The Women’s Institute (WI) was extremely active in the interwar pageant movement. Although responsible for some very large-scale pageants, such as that held in Warwick in 1930, the WI also staged a great many more local and village-level events. Held in 1922 in the village of Boldre in Hampshire, this pageant is a relatively early example of the latter. The narrative presented an account of the history of Boldre from ancient to modern times. As with many pageants, the connections between the history of the locality and that of the nation loomed large, as in the scene featuring Henry VIII’s dissolution of the monasteries. Boldre was in the New Forest, a place that had for many centuries been the hunting ground of kings and a site of conflict between crown and commoner. In medieval times, the deer of the forest were strictly preserved for royal sport, poaching being punishable by death, while in later centuries the livelihoods of the forest smallholders were threatened by acts of enclosure. Something of this tension is captured in the third episode, but in general the monarchy is viewed sympathetically – as in later scenes featuring Charles I and George III. Culminating in a patriotic celebration of sacrifices made in the Great War, the pageant seems generally to have been characterised by a conservative communitarianism, for all that the history of the place provided rich materials for a less consensual – and perhaps more accurate – account.
How to cite this entry
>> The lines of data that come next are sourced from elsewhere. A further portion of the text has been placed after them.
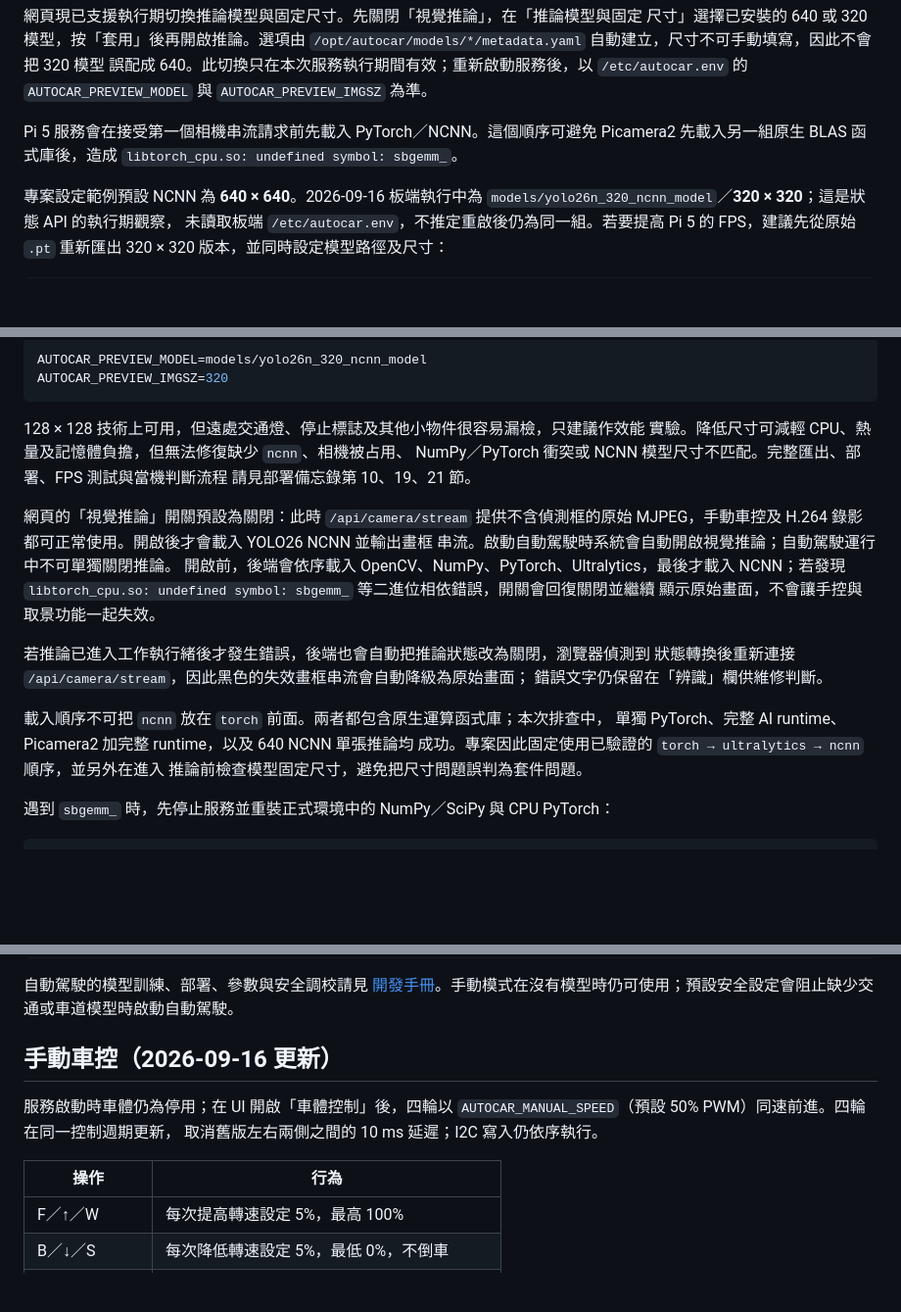
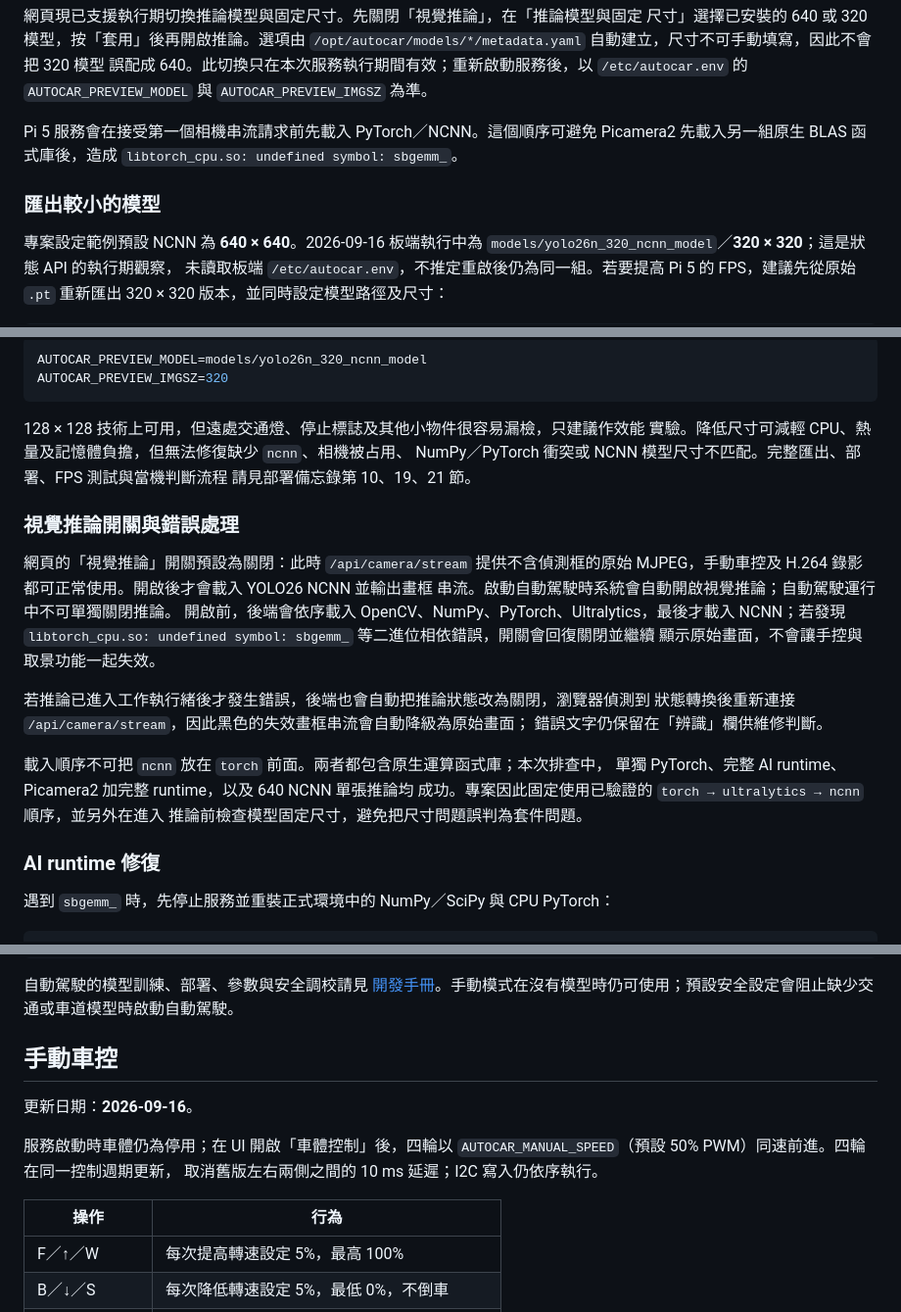
Before and after one commit to wangsungwen/PI5_AUTOCAR, a Markdown page: README.md, 3 parts joined by grey strips. Shown at 98% size. Rendered like a GitHub page; blank space fills up the shorter version.

```diff
--- a/README.md
+++ b/README.md
@@ -159,6 +192,8 @@ AUTOCAR_PREVIEW_IMGSZ=640
 Pi 5 服務會在接受第一個相機串流請求前先載入 PyTorch／NCNN。這個順序可避免 Picamera2
 先載入另一組原生 BLAS 函式庫後，造成 `libtorch_cpu.so: undefined symbol: sbgemm_`。
 
+### 匯出較小的模型
+
 專案設定範例預設 NCNN 為 **640 × 640**。2026-09-16 板端執行中為
 `models/yolo26n_320_ncnn_model`／**320 × 320**；這是狀態 API 的執行期觀察，
 未讀取板端 `/etc/autocar.env`，不推定重啟後仍為同一組。若要提高 Pi 5 的 FPS，建議先從原始 `.pt` 重新匯出
@@ -179,6 +214,8 @@ AUTOCAR_PREVIEW_IMGSZ=320
 NumPy／PyTorch 衝突或 NCNN 模型尺寸不匹配。完整匯出、部署、FPS 測試與當機判斷流程
 請見部署備忘錄第 10、19、21 節。
 
+### 視覺推論開關與錯誤處理
+
 網頁的「視覺推論」開關預設為關閉：此時 `/api/camera/stream` 提供不含偵測框的原始
 MJPEG，手動車控及 H.264 錄影都可正常使用。開啟後才會載入 YOLO26 NCNN 並輸出畫框
 串流。啟動自動駕駛時系統會自動開啟視覺推論；自動駕駛運行中不可單獨關閉推論。
@@ -194,6 +231,8 @@ MJPEG，手動車控及 H.264 錄影都可正常使用。開啟後才會載入 Y
 單獨 PyTorch、完整 AI runtime、Picamera2 加完整 runtime，以及 640 NCNN 單張推論均
 成功。專案因此固定使用已驗證的 `torch → ultralytics → ncnn` 順序，並另外在進入
 推論前檢查模型固定尺寸，避免把尺寸問題誤判為套件問題。
+
+### AI runtime 修復
 
 遇到 `sbgemm_` 時，先停止服務並重裝正式環境中的 NumPy／SciPy 與 CPU PyTorch：
 
@@ -253,14 +292,16 @@ systemctl status autocar
 
 自動駕駛的模型訓練、部署、參數與安全調校請見 [開發手冊](docs/DEVELOPER_GUIDE.md)。手動模式在沒有模型時仍可使用；預設安全設定會阻止缺少交通或車道模型時啟動自動駕駛。
 
-## 手動車控（2026-09-16 更新）
+## 手動車控
+
+更新日期：**2026-09-16**。
 
 服務啟動時車體仍為停用；在 UI 開啟「車體控制」後，四輪以
 `AUTOCAR_MANUAL_SPEED`（預設 50% PWM）同速前進。四輪在同一控制週期更新，
 取消舊版左右兩側之間的 10 ms 延遲；I2C 寫入仍依序執行。
 
 | 操作 | 行為 |
-|---|---|
+| --- | --- |
 | F／↑／W | 每次提高轉速設定 5%，最高 100% |
 | B／↓／S | 每次降低轉速設定 5%，最低 0%，不倒車 |
 | L／←／A | 每次左調 5°，最低 −45° |
```
Also changed, not shown: other parts of README.md (+47 -10 lines).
Angela Bartie, Linda Fleming, Mark Freeman, Tom Hulme, Alex Hutton, Paul Readman, ‘The History of Boldre’, The Redress of the Past, http://www.historicalpageants.ac.uk/pageants/997/